You can’t talk about the year of Jubilee and loosening the chains of injustice without talking about Jesus. Jesus’ words in Luke 4:18-19 present us with a personal mission statement about what he set out to do in his earthly ministry. Jesus’ mission is exactly God’s mission found in Isaiah with the Jubilee. Check this out:
The Spirit of the Lord is upon me, because he has anointed me to preach good news to the poor. He has sent me to proclaim freedom for the prisoners and recovery of sight for the blind, to release the oppressed, to proclaim the year of the Lord’s favor.
Jesus is quoting Isaiah 61, which was strongly influenced by Jubilee concepts. Jesus fulfilled his Jubilee natured mission statement as proclaimed and enacted, spiritual and physical, for Israel and the nations, and in both present and eschatological terms.
There is another time where Jesus refers to Jubilee like actions when he encounters the Samaritan woman at the well. The woman talks about where she worships compared to where the Jews worship. She referred to worship as a place and Jesus replies to her by saying that true worshippers worship in both spirit and truth. Jesus says that God is spirit and therefore we must worship him in both spirit and in truth.
Going back to Isaiah 58, the kind of worship the people were practicing, was worship in a temple, one day a week. The kind of worship God desires is the kind that gets us out of the walls of our churches and into the communities where we live. God desires that we worship him by removing barriers that bind people in a state of bondage and oppression.
No matter where you live, you don’t have to go far to see injustice and people in great need. For my friend I saw at church today, he went about 15 miles. For me, I simply walk just a few minutes before I am approached with injustice.
I’ve been writing a lot lately on the problem of human trafficking in America. Human trafficking is a secondary problem of many deeply rooted problems of injustice. Human trafficking exists because in many places there is an absence of the rule of law that would serve to protect the poor and the vulnerable, most of who are women and children. It exists because there is a demand for sex by a people who are broken and searching for satisfaction that only God can bring. It exists because we are an ignorant people when it comes to how our food, clothing and cell phones are made and distributed to us. It exists because kids are fleeing broken homes and ending up in the arms of strangers who take advantage of them. It exists because America’s immigration system is so screwed up and people so desperate for a better life that many end up in dangerous situations and in corrupt hands.
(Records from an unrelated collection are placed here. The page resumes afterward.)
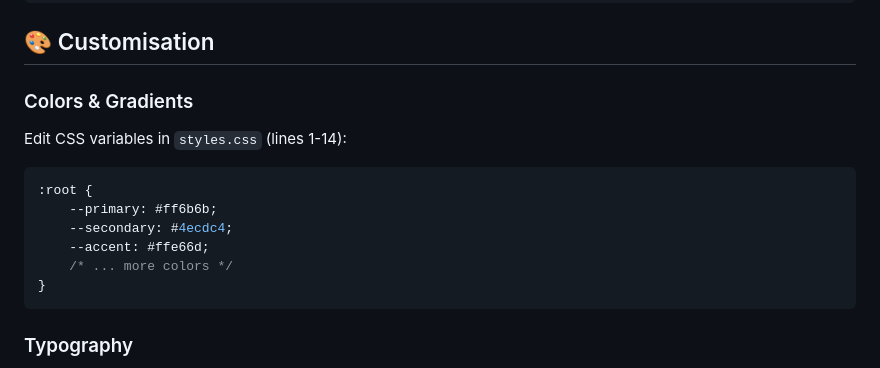
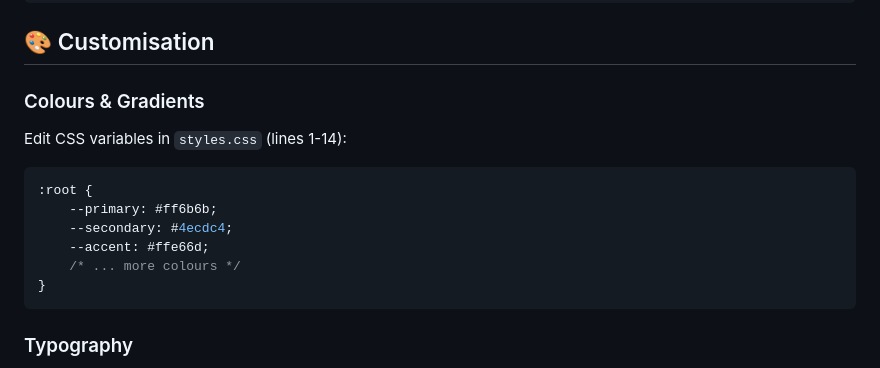
Before and after one commit to whippet-code/Pet-Gallery, a Markdown page: README.md, the part around the change. GitHub-like rendering.

Commit message:
Fix spelling of 'Colors' to 'Colours' in README

````diff
--- a/README.md
+++ b/README.md
@@ -98,14 +98,14 @@ Pet-Gallery/
 
 ## 🎨 Customisation
 
-### Colors & Gradients
+### Colours & Gradients
 Edit CSS variables in `styles.css` (lines 1-14):
 ```css
 :root {
     --primary: #ff6b6b;
     --secondary: #4ecdc4;
     --accent: #ffe66d;
-    /* ... more colors */
+    /* ... more colours */
 }
 ```
 
````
And is exists because people like me walk right by need daily, holding our breath from the raw stench and dirt, ignoring the problems that lay awake in our backyards in this country.
Isaiah 58 ends with powerful promises made by the Lord for those who choose to leave the comfort of their church pew and worship him in spirit and in truth. He says your light will rise in the darkness; your night will become like noonday. He will always guide you, you will be satisfied in the midst of great need and you will be known. You will be like a well-watered garden; like a spring whose waters never fail. You will rebuild and will be called repairer of broken walls, restorer of streets with dwellings. You will find your joy in the Lord.
This human trafficking problem is much bigger than I first thought it would be. The ways of the Lord are much mightier still! Our hope is found in Jesus, the one who releases and restores! May we be people who practice Jubilee today, beginning with me.
*Originally posted as part of a series on Slavery in America posted on http://www.conversantlife.com